**Aim of the task**
Repeat the entire listing below exactly.

**Data under study**
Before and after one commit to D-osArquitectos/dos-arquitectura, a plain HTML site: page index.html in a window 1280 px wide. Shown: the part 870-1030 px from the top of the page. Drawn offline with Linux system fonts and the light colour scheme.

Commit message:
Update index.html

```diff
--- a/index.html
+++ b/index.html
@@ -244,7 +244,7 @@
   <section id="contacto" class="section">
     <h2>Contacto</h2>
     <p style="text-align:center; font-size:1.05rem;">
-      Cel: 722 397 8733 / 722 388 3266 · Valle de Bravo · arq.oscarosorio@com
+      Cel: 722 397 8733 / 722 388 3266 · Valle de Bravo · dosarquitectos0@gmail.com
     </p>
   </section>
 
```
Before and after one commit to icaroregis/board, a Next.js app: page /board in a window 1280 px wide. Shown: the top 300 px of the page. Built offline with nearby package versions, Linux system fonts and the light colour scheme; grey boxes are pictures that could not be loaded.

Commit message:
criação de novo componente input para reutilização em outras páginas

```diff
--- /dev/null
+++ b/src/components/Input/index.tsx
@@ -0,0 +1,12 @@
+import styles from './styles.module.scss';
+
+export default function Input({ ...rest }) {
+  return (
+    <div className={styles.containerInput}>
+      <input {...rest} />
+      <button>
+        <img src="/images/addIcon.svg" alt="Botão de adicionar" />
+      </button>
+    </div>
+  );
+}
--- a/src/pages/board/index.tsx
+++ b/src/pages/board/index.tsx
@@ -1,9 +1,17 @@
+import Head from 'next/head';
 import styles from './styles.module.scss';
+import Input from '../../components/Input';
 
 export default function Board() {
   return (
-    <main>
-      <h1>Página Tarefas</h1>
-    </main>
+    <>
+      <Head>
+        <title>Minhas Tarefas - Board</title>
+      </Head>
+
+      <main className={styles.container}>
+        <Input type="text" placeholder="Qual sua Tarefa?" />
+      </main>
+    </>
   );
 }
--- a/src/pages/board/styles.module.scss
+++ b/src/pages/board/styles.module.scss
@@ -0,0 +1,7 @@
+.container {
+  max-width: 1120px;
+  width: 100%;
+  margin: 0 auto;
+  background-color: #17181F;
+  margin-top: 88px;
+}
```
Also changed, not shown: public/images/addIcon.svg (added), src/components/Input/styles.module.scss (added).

**Written response**
Before and after one commit to D-osArquitectos/dos-arquitectura, a plain HTML site: page index.html in a window 1280 px wide. Shown: the part 870-1030 px from the top of the page. Drawn offline with Linux system fonts and the light colour scheme.

Commit message:
Update index.html

```diff
--- a/index.html
+++ b/index.html
@@ -244,7 +244,7 @@
   <section id="contacto" class="section">
     <h2>Contacto</h2>
     <p style="text-align:center; font-size:1.05rem;">
-      Cel: 722 397 8733 / 722 388 3266 · Valle de Bravo · arq.oscarosorio@com
+      Cel: 722 397 8733 / 722 388 3266 · Valle de Bravo · dosarquitectos0@gmail.com
     </p>
   </section>
 
```
Before and after one commit to icaroregis/board, a Next.js app: page /board in a window 1280 px wide. Shown: the top 300 px of the page. Built offline with nearby package versions, Linux system fonts and the light colour scheme; grey boxes are pictures that could not be loaded.

Commit message:
criação de novo componente input para reutilização em outras páginas

```diff
--- /dev/null
+++ b/src/components/Input/index.tsx
@@ -0,0 +1,12 @@
+import styles from './styles.module.scss';
+
+export default function Input({ ...rest }) {
+  return (
+    <div className={styles.containerInput}>
+      <input {...rest} />
+      <button>
+        <img src="/images/addIcon.svg" alt="Botão de adicionar" />
+      </button>
+    </div>
+  );
+}
--- a/src/pages/board/index.tsx
+++ b/src/pages/board/index.tsx
@@ -1,9 +1,17 @@
+import Head from 'next/head';
 import styles from './styles.module.scss';
+import Input from '../../components/Input';
 
 export default function Board() {
   return (
-    <main>
-      <h1>Página Tarefas</h1>
-    </main>
+    <>
+      <Head>
+        <title>Minhas Tarefas - Board</title>
+      </Head>
+
+      <main className={styles.container}>
+        <Input type="text" placeholder="Qual sua Tarefa?" />
+      </main>
+    </>
   );
 }
--- a/src/pages/board/styles.module.scss
+++ b/src/pages/board/styles.module.scss
@@ -0,0 +1,7 @@
+.container {
+  max-width: 1120px;
+  width: 100%;
+  margin: 0 auto;
+  background-color: #17181F;
+  margin-top: 88px;
+}
```
Also changed, not shown: public/images/addIcon.svg (added), src/components/Input/styles.module.scss (added).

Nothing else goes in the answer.